To support the new Bitcoin law, the El Salvador legislature has decided to create a $ 150 million fund. The money came from the reallocation of a loan that was intended to stimulate the economy.
On September 7th, a law came into force in Central American El Salvador that raised Bitcoin to legal tender status. We have already reported several times that part of the population is anything but enthusiastic about it. But this does not concern the government. The Legislative Finance Committee has now approved a $ 150 million trust fund to support President Nayib Bukele’s plan. The Development Bank of El Salvador (BANDESAL) appears as the trustee of the fund.
According to a report in the Salvadoran daily Diario de Hoy, the proposed amount could even increase.

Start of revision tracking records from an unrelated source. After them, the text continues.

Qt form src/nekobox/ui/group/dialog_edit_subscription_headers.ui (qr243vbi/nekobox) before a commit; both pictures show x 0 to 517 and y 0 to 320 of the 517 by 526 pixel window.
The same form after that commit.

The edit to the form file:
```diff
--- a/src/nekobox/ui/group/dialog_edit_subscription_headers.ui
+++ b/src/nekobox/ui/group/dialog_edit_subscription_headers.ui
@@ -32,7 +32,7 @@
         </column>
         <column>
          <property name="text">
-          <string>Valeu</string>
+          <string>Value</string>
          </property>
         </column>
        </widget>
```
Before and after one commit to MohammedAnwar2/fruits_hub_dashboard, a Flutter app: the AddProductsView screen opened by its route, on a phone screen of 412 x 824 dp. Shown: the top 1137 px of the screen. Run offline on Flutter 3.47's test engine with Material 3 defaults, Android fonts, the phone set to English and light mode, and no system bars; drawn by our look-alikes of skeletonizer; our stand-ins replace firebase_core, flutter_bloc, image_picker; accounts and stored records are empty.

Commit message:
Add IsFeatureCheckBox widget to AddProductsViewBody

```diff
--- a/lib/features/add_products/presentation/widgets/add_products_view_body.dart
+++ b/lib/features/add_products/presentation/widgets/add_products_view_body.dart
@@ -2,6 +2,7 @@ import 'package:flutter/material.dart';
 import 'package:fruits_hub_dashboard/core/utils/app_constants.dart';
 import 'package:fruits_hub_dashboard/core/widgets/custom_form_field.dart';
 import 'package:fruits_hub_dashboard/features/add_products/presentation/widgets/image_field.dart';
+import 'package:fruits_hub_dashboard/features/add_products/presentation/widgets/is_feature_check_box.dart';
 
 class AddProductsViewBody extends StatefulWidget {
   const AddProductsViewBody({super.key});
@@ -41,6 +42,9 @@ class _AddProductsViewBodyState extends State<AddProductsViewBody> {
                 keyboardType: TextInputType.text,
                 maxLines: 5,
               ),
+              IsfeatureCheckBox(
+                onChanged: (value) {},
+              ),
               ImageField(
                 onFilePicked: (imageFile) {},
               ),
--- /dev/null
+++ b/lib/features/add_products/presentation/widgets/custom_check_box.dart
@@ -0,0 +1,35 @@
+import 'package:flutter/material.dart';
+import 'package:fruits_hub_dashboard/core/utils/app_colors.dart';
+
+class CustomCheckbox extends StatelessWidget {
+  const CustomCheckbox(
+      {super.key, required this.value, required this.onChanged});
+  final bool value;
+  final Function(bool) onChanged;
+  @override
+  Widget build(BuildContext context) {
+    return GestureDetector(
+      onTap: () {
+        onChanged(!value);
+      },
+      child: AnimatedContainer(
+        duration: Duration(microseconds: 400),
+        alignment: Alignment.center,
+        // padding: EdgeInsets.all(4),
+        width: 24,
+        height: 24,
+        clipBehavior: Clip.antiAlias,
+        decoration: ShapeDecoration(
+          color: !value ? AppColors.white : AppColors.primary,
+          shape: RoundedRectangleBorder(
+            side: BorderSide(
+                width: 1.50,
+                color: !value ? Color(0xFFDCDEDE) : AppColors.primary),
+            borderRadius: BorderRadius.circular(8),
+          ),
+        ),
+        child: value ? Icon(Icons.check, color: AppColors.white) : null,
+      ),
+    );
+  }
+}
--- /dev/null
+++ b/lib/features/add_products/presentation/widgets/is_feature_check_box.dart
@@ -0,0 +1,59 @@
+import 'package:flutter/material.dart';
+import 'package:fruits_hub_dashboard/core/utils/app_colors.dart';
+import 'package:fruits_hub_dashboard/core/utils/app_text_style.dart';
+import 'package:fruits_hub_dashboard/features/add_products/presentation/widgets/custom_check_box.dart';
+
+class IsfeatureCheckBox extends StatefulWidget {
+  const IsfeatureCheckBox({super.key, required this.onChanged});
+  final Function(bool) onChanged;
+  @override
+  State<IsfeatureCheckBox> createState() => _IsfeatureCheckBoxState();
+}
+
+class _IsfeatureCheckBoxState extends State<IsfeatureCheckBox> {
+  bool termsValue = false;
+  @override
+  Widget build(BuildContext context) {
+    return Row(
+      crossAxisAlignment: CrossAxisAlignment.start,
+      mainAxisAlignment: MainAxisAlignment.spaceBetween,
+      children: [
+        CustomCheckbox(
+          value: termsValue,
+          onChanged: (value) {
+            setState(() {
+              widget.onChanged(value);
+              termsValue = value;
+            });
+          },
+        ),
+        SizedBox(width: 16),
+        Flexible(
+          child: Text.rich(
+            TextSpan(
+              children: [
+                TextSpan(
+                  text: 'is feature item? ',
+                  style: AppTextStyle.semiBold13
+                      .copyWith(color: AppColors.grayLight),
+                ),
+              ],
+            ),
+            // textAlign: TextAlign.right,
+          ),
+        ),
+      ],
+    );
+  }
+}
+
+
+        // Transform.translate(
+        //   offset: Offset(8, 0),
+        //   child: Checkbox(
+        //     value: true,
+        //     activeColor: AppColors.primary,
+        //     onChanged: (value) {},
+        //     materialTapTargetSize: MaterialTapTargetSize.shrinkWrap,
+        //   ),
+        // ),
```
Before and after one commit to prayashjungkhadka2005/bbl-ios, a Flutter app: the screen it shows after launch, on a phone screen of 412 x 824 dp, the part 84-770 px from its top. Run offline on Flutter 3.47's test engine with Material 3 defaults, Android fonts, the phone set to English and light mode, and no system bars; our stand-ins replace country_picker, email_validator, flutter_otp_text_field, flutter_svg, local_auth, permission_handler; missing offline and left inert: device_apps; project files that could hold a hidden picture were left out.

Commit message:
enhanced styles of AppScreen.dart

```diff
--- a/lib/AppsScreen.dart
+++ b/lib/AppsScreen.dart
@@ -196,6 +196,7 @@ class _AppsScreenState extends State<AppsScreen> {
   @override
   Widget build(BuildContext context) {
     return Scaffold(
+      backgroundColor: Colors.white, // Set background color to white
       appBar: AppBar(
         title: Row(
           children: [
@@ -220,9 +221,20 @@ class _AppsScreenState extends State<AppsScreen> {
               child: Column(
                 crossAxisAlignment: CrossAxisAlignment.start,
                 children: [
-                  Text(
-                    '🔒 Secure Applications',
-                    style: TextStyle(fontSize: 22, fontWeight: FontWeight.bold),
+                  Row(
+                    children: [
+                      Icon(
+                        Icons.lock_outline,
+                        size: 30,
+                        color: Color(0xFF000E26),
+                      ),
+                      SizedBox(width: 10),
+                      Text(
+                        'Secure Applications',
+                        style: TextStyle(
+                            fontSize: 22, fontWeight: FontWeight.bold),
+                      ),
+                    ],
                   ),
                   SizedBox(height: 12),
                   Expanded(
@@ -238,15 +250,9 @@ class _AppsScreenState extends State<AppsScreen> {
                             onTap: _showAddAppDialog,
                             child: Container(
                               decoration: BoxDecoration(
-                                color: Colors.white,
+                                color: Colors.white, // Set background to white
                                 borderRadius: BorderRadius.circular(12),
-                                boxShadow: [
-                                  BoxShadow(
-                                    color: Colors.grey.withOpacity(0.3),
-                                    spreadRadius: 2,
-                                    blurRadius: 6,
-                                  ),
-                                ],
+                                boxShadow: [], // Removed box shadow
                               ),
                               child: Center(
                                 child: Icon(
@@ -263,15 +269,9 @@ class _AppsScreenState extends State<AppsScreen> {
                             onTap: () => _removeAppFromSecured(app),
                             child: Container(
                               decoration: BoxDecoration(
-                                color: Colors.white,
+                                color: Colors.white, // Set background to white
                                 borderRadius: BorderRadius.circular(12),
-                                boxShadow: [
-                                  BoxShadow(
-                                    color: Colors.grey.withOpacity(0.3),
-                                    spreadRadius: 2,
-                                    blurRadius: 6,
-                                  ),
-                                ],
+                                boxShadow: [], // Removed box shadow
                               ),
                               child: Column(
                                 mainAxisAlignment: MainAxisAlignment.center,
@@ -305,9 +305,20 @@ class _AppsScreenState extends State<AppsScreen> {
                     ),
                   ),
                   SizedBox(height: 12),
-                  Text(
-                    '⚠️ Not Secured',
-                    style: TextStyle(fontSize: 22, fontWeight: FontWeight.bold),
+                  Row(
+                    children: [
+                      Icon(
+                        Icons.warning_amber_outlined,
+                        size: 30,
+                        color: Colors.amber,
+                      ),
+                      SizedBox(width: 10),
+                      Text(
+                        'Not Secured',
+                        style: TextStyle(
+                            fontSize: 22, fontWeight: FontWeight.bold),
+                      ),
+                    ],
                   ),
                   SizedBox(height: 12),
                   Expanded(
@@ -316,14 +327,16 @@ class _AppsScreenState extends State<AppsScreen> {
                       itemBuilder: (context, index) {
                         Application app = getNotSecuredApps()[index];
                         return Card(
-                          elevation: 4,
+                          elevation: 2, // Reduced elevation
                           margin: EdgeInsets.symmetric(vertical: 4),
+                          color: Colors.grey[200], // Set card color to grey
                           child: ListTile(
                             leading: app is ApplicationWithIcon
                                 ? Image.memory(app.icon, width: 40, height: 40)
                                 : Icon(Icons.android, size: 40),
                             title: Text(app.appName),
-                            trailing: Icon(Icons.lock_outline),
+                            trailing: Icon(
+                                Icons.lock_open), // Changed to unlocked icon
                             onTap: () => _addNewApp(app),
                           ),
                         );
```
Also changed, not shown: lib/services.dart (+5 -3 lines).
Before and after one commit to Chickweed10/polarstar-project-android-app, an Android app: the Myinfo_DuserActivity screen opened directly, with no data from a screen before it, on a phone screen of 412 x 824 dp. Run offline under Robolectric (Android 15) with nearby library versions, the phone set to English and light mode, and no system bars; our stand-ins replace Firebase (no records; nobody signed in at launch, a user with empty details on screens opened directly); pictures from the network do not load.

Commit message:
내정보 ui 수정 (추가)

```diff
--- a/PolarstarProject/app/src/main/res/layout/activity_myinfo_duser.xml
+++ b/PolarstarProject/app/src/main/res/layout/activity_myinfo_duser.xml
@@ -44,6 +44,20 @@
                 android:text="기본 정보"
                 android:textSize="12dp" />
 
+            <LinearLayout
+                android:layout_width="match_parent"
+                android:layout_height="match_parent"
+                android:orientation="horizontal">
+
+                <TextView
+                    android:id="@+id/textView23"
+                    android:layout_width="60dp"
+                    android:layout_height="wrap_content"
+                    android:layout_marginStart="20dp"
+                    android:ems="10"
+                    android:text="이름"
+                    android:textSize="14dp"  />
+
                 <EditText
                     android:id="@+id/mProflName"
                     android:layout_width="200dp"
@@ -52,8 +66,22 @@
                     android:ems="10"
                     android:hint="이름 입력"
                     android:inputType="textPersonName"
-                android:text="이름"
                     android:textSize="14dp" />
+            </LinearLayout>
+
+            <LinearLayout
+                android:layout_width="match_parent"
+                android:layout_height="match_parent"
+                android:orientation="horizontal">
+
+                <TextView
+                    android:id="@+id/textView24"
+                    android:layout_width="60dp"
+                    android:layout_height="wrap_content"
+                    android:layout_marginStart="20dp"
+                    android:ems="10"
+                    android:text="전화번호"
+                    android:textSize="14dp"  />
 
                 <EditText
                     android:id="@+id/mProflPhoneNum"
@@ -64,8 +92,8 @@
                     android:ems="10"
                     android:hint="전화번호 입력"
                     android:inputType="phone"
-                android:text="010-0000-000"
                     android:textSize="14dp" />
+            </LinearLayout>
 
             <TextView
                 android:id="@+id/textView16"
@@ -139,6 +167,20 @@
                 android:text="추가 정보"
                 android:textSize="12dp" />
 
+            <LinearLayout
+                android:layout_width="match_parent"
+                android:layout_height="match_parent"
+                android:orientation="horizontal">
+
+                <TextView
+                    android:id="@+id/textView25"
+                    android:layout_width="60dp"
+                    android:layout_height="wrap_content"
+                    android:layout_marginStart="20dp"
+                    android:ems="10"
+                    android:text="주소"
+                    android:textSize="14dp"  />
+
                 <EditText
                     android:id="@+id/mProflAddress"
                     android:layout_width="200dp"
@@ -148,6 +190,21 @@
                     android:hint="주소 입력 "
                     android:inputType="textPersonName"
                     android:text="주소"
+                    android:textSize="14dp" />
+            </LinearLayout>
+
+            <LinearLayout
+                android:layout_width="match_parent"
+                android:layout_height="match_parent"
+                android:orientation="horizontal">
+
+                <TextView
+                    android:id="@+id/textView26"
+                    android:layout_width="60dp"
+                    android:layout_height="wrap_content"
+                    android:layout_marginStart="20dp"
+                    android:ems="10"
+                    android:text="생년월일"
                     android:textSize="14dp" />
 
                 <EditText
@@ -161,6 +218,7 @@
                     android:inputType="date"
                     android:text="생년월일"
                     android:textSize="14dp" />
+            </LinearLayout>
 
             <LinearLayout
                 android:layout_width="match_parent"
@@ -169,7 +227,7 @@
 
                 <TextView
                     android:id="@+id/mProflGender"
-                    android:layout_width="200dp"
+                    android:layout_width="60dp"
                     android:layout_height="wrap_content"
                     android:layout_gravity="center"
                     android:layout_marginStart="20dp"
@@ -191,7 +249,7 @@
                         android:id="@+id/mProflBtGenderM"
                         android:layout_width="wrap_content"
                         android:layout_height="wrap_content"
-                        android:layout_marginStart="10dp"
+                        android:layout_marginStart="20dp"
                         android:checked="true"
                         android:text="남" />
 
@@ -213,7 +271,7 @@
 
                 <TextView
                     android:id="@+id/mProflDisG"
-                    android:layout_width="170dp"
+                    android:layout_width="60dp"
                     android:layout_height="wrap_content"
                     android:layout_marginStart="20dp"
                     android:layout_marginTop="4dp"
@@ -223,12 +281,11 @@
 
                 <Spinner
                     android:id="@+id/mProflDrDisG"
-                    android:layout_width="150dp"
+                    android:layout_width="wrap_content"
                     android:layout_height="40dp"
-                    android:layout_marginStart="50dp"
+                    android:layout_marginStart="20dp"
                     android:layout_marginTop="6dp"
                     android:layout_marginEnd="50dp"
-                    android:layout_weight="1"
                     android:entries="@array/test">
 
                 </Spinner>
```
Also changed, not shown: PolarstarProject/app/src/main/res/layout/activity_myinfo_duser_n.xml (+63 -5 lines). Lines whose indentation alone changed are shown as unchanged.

According to the report, parliamentarians also approved a reform of the state budget in 2021. The reform allows $ 500 million to be diverted from a loan from the Central American Bank for Economic Integration (CABEI), which was originally intended for the economic recovery of small and medium-sized businesses.
Government of El Salvador advertises Chivo-Wallet with a bonus
On the day the new law goes into effect, El Salvador will also introduce a wallet called Chivo. It simplifies transactions and the exchange of the current national currency, the US dollar, into Bitcoin. The government announced the trust fund back in June. He is providing funds to cash out the $ 30 bitcoin bonus that citizens receive when they sign up for Chivo. President Bukele has stressed that El Salvador’s citizens are by no means forced to download the app. In addition, the government is setting up 200 ATMs (Cajeros Chivo) to support Bitcoin transactions.
According to a current estimate, only around 50,000 residents of El Salvador currently own Bitcoin, which makes up just 0.8 percent of the population. The Bukeles initiative is expected to increase this number to 4 million, according to a government announcement. However, it is not clear from this whether this number includes only active users of cryptocurrencies or all people who would sign up for the Chivo wallet.
But the government of El Salvador is not only trying to allay the concerns of the population through the USD 30 bonus. Opponents of the law include retirees, veterans and workers who are concerned that their pensions could be paid out in Bitcoin. For them, the volatility of Bitcoin is a major factor of uncertainty. However, the government made it clear that salaries and pensions will continue to be paid in US dollars. The prices for goods and services also remain expressed in the world reserve currency.